    Just edit your PATH again, but make no change, and re-save PATH. For some reason this causes all nested environment variable references to get re-evaluated.

    If it doesn't work do it a few more times, somehow it just works itself out.

  • cbarrick

    PATH is the concatenation of the user PATH variable followed by the global PATH variable. To use one variables within another, the former must already be set. User variables are set before global variables (at least here on my 64-bit Windows 7), thus you can't use global variables in you user PATH variable. Additionally, variables are set in alphabetical order, so you must also keep that in mind.

  • PhiLho

    Perhaps you are doing it wrong?

    I tried with Windows XP Pro SP3 (32bit). I do have a path with several occurrences of %JAVA_HOME% (and %JAVAFX_HOME%, etc.). I go to command line, type PATH, I see the variables expanded. Good.

    I change the value of JAVA_HOME. Back to the same command line window, PATH again, same value... as expected (by experience!).

    I open a new command line window, type PATH, gotcha, I see the new value.

    Not sure what is the exact mechanism there, but it seems that any running program, including cmd.exe, capture the values of environment variables at starting time, and doesn't look back... (although I believe a good behaved program can listen for env changes, not too sure though).

    It might be seen as a feature or a bug or annoyance, but that's the way it works. Hey, at least, unlike Win9X times, we don't have to reboot the computer! And unlike NT times (IIRC), you don't have to log out and back.

    Why the inconsistency? The ways of Microsoft are inscrutable... :-P

  • user539484

    I do believe what Windows fails to expand a variable in PATH because it thinks what it not defined yet. Consider:

    REM Ensure variable is undefined
    SET UNDEFINED=
    REM And then try to expand it
    ECHO UNDEFINED=%UNDEFINED%
    

    This hypothesis conforms with my other observation - adding %ProgramFiles%\Something to the users PATH will always result in expected expansion of %ProgramFiles%, given it has been defined in machine environment at the time of variable change notification (due loading order - MACHINE and then USER). But when you modify machine environment correct variable expansion only happens at the boot time (right now I have no idea how and why this not happens on the regular basis).

  • slhck

    I have resolved setting the environment variables in System > Advanced Settings > Environment Variables.

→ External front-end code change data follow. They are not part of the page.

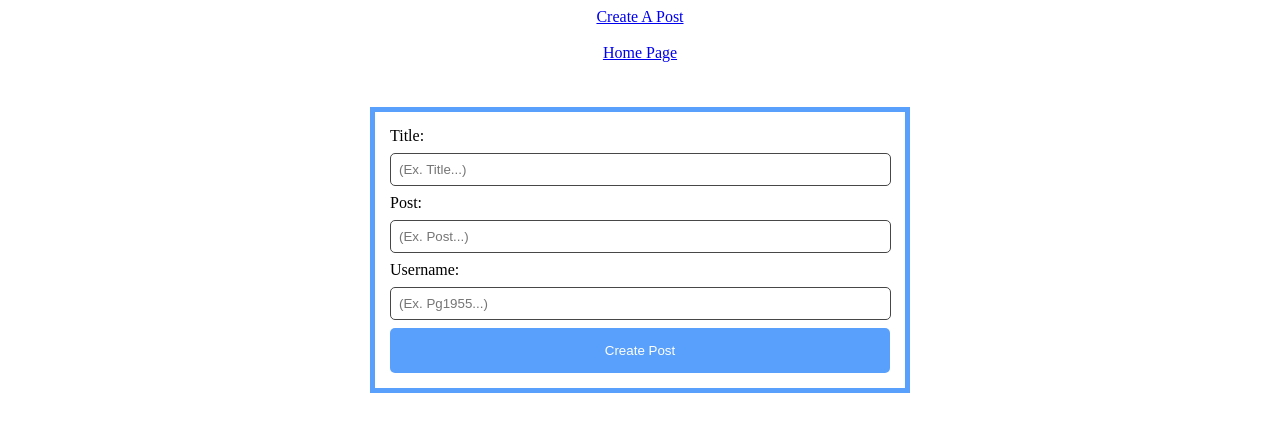
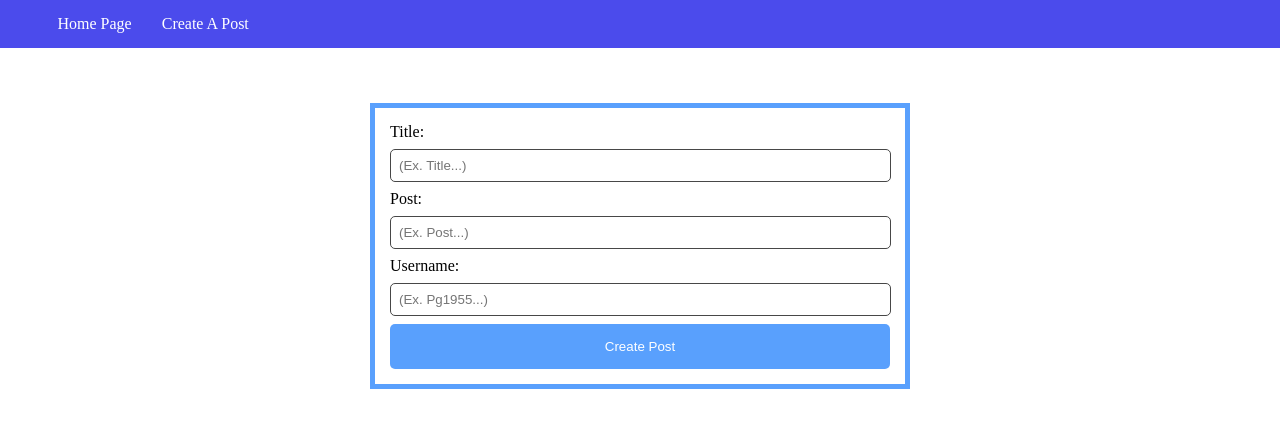
Before and after one commit to puttipong95/learn-fullstack-2022, a React (Create React App) app: page /createpost in a window 1280 px wide. Shown: the top 432 px of the page. Built offline with nearby package versions, Linux system fonts and the light colour scheme.

Commit message:
Add post page

```diff
--- a/src/App.css
+++ b/src/App.css
@@ -4,6 +4,7 @@
   flex-direction: column;
   text-align: center;
   align-items: center;
+  padding-top: 50px;
 }
 
 .post{
@@ -39,6 +40,27 @@
   height: 60px;
   color: white;
   padding-left: 15px;
+}
+
+/* Navbar */
+.navbar{
+  background: rgb(75, 75, 236);
+  width: 100vw;
+  top: 0;
+  position: absolute;
+  display: flex;
+  padding: 15px;
+  padding-left: 100px;
+  justify-content: start;
+}
+.navbar a{
+  color: white;
+  list-style: none;
+  text-decoration: none;
+  margin: 0 15px;
+}
+.navbar a:hover{
+  transform: scale(1.05);
 }
 
 /* Create Post */
@@ -79,3 +101,14 @@
 span{
   color: red;
 }
+
+/* Post Page */
+.postPage{
+  display: flex;
+}
+.leftSide, .rightSide{
+  width: 50vw;
+  display: flex;
+  justify-content: center;
+  align-items: center;
+}
--- a/src/App.js
+++ b/src/App.js
@@ -2,17 +2,21 @@ import './App.css';
 import { BrowserRouter as Router, Route, Routes, Link } from 'react-router-dom'
 import Home from './pages/Home';
 import CreatePost from './pages/CreatePost';
+import Post from './pages/Post';
 
 function App() {
 
   return (
     <div className="App">
       <Router>
-        <Link to='/createpost'> Create A Post </Link><br/>
-        <Link to='/'> Home Page </Link>
+        <div className='navbar'>
+          <Link to='/'> Home Page </Link>
+          <Link to='/createpost'> Create A Post </Link>
+        </div>
         <Routes>
           <Route exact path="/" element={<Home/>} />
           <Route exact path="/createpost" element={<CreatePost/>} />
+          <Route exact path="/post/:id" element={<Post/>} />
         </Routes>
       </Router>
     </div>
--- a/src/pages/CreatePost.js
+++ b/src/pages/CreatePost.js
@@ -2,9 +2,11 @@ import React from 'react'
 import { Formik, Form, Field, ErrorMessage } from 'formik'
 import * as Yup from 'yup'
 import axios from 'axios'
+import { useNavigate } from 'react-router-dom'
 
 function CreatePost() {
 
+  let history = useNavigate()
   const initialValues = {
     title: '',
     postText: '',
@@ -15,12 +17,13 @@ function CreatePost() {
     axios.post('http://localhost:3001/posts', data)
       .then((resp) => {
         console.log('resp', resp)
+        history('/')
       })
   }
 
   const validationSchema = Yup.object().shape({
     title: Yup.string().required('You must input a Title!'),
-    postText: Yup.string().required(),
+    postText: Yup.string().required('You must input Post!'),
     username: Yup.string().min(3).max(15).required()
   })
 
--- a/src/pages/Home.js
+++ b/src/pages/Home.js
@@ -1,9 +1,11 @@
 import axios from 'axios'
 import { useEffect, useState } from 'react';
+import { useNavigate } from 'react-router-dom'
 
 function Home() {
 
     const [listOfPosts, setListOfPosts] = useState([])
+    let history = useNavigate()
 
     useEffect(() => {
       axios.get('http://localhost:3001/posts')
@@ -16,7 +18,7 @@ function Home() {
     <div className="App">
       {listOfPosts.map((value, key) => {
         return (
-          <div className='post' key={key}>
+          <div className='post' key={key} onClick={() => {history(`/post/${value.id}`)}}>
             <div className='title'>{value.title}</div>
             <div className='body'>{value.postText}</div>
             <div className='footer'>{value.username}</div>
--- /dev/null
+++ b/src/pages/Post.js
@@ -0,0 +1,33 @@
+import React, { useEffect, useState } from 'react'
+import { useParams } from 'react-router-dom'
+import axios from 'axios'
+
+function Post() {
+
+    let { id } = useParams()
+    const [post, setPost] = useState({})
+
+    useEffect(() => {
+        axios.get(`http://localhost:3001/posts/byId/${id}`)
+        .then((resp) => {
+          setPost(resp.data)
+        })
+    }, [])
+
+    return (
+        <div className='postPage'>
+            <div className='leftSide'>
+                <div className='post'>
+                    <div className='title'>{post.title}</div>
+                    <div className='body'>{post.postText}</div>
+                    <div className='footer'>{post.username}</div>
+                </div>
+            </div>
+            <div className='rightSide'>
+                Comment Section
+            </div>
+        </div>
+    )
+}
+
+export default Post
```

    There's two panels, User and Global variables (user is your Windows username) and System Variables are Global variables, so if you set 'New' from User variables, such as JAVA_HOME and put your path below, you will set variables even if your global path have program files inside folder.